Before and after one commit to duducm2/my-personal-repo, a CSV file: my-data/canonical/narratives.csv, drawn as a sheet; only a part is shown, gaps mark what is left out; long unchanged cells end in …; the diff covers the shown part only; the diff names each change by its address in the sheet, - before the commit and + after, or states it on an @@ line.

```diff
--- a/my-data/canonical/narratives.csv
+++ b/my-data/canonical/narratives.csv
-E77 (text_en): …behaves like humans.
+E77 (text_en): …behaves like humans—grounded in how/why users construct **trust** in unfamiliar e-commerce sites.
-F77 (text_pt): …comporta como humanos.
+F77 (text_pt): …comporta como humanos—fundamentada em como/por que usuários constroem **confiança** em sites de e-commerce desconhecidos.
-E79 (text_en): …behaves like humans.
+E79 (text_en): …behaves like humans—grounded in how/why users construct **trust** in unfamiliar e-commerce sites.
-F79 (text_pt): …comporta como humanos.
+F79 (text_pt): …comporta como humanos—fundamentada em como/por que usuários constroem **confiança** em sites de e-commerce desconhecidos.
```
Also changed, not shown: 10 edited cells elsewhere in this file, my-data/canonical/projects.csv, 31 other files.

--

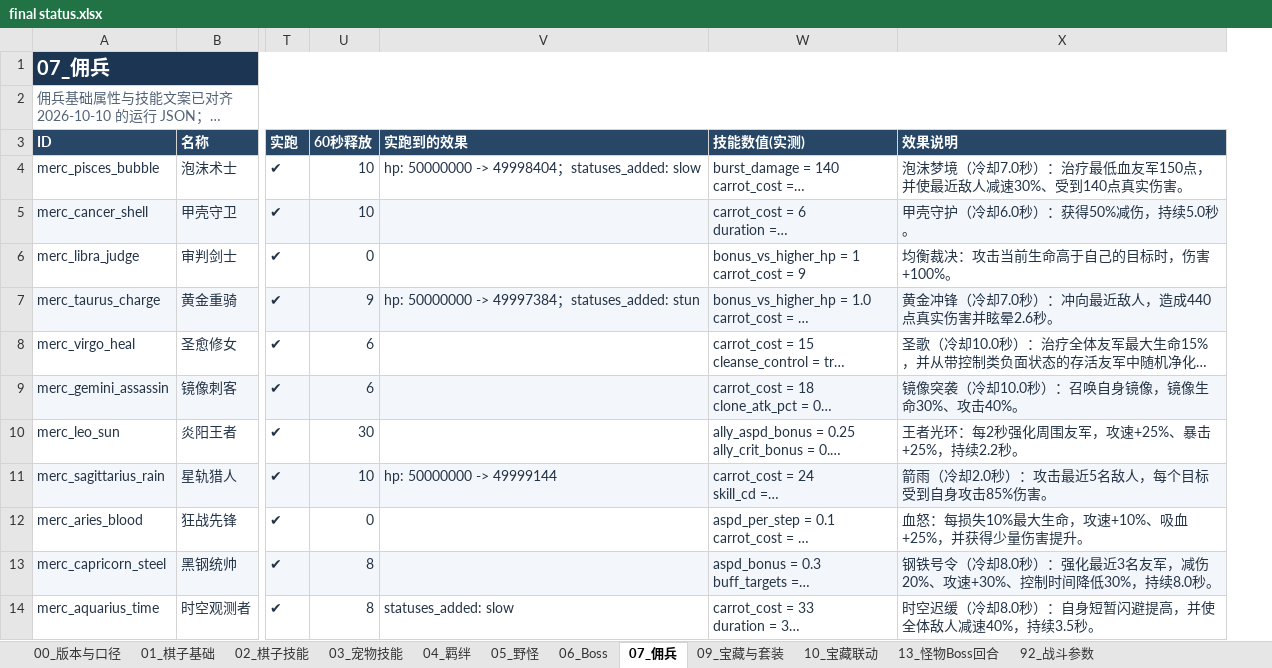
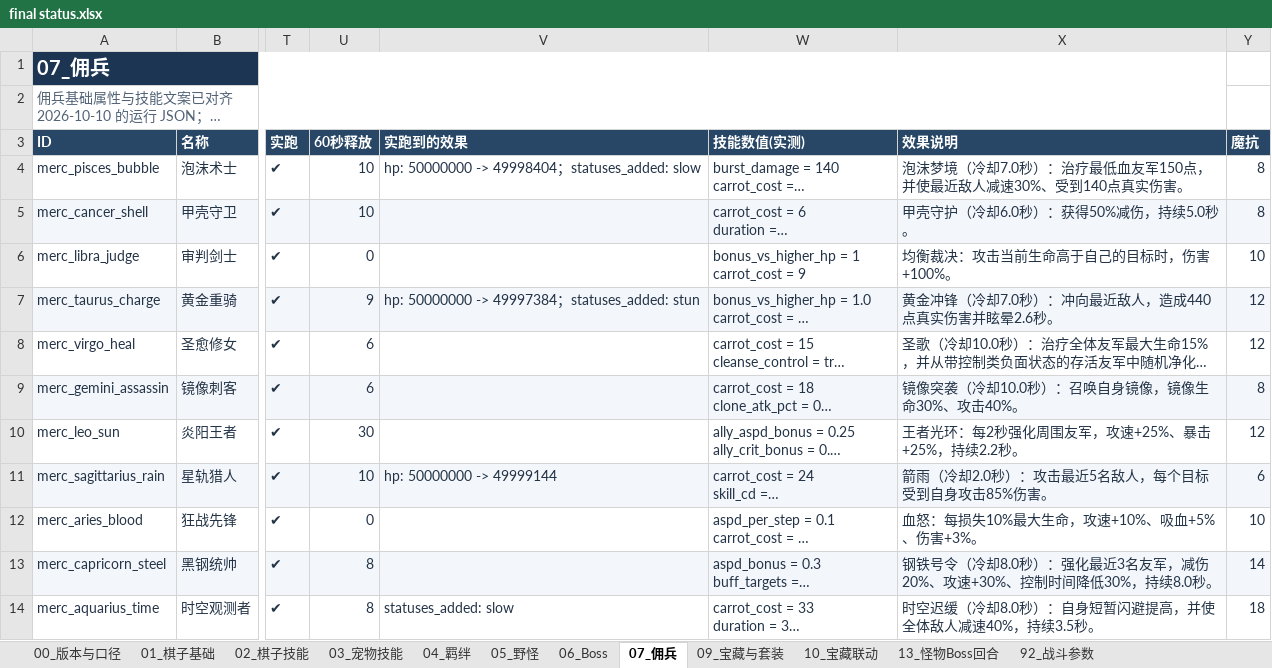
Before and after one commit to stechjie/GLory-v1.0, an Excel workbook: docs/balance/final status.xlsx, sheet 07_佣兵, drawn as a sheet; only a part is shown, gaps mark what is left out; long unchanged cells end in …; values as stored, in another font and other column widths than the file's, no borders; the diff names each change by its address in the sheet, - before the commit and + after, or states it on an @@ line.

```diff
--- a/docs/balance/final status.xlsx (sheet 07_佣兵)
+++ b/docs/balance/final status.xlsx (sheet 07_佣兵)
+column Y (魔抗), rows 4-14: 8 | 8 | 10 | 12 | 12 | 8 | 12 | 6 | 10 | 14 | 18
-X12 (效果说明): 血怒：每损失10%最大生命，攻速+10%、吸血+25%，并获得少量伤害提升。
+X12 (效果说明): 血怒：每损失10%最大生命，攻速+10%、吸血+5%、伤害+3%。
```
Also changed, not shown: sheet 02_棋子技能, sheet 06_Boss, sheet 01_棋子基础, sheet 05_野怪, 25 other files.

→ **Task statement**
Every line that contains "sheet" should be copied out of the data.

→ **Finished task**
Before and after one commit to duducm2/my-personal-repo, a CSV file: my-data/canonical/narratives.csv, drawn as a sheet; only a part is shown, gaps mark what is left out; long unchanged cells end in …; the diff covers the shown part only; the diff names each change by its address in the sheet, - before the commit and + after, or states it on an @@ line.
Before and after one commit to stechjie/GLory-v1.0, an Excel workbook: docs/balance/final status.xlsx, sheet 07_佣兵, drawn as a sheet; only a part is shown, gaps mark what is left out; long unchanged cells end in …; values as stored, in another font and other column widths than the file's, no borders; the diff names each change by its address in the sheet, - before the commit and + after, or states it on an @@ line.
--- a/docs/balance/final status.xlsx (sheet 07_佣兵)
+++ b/docs/balance/final status.xlsx (sheet 07_佣兵)
Also changed, not shown: sheet 02_棋子技能, sheet 06_Boss, sheet 01_棋子基础, sheet 05_野怪, 25 other files.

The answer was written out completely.